Category(s): Health
Status: Active
Principal: Ted McDonald
Project Number: P0078
Year Approved: 2022

Project Description

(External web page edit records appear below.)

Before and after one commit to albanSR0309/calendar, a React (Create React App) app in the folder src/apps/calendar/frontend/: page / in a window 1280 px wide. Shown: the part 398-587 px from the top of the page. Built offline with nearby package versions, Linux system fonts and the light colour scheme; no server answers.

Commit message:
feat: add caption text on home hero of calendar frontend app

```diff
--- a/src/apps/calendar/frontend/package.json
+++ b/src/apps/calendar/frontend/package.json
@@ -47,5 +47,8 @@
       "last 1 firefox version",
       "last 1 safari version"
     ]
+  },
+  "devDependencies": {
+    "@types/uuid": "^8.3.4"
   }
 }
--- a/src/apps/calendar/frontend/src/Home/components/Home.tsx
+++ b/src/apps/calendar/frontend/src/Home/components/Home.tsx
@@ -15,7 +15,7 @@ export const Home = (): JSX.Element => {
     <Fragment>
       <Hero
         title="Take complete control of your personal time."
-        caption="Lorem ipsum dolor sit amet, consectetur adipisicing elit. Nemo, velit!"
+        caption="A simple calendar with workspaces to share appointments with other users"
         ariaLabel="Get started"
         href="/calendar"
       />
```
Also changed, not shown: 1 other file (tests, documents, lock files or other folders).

While the effectiveness of drug therapy in reducing ADHD symptoms is generally well established, its role in improving functional outcomes is less well defined. To expand knowledge in this area, we use retrospective analysis of administrative data to examine how long-acting stimulants impact educational and health outcomes among New Brunswick students enrolled in grades K-12 from 2008 to 2019. We link individual-level data across health, academic and demographic databases to characterize student experiences based on ADHD diagnosis and medication history, and analysis of associations between drug therapy and outcomes of interest. This population-based approach allows us to analyze a large, representative sample in a real-world setting. Students with ADHD will be identified based on ADHD-associated medical plans in school records, physician notes in billing records and/or prescription records for ADHD medications. A control group without ADHD, and another with untreated ADHD will also be identified. Difference-in-difference regression analysis will be used to compare outcomes during treated vs untreated periods among individuals in the treated group to outcome differences in control groups over matched time periods. Outcomes of interest include report card and provincial standardized assessment scores, grade retention, graduation, post-secondary transition, attendance, suspension, physician visits and hospitalization for accidents, injuries and overdoses. Regression models are used to control for potential confounders including relevant demographic, health and socioeconomic factors.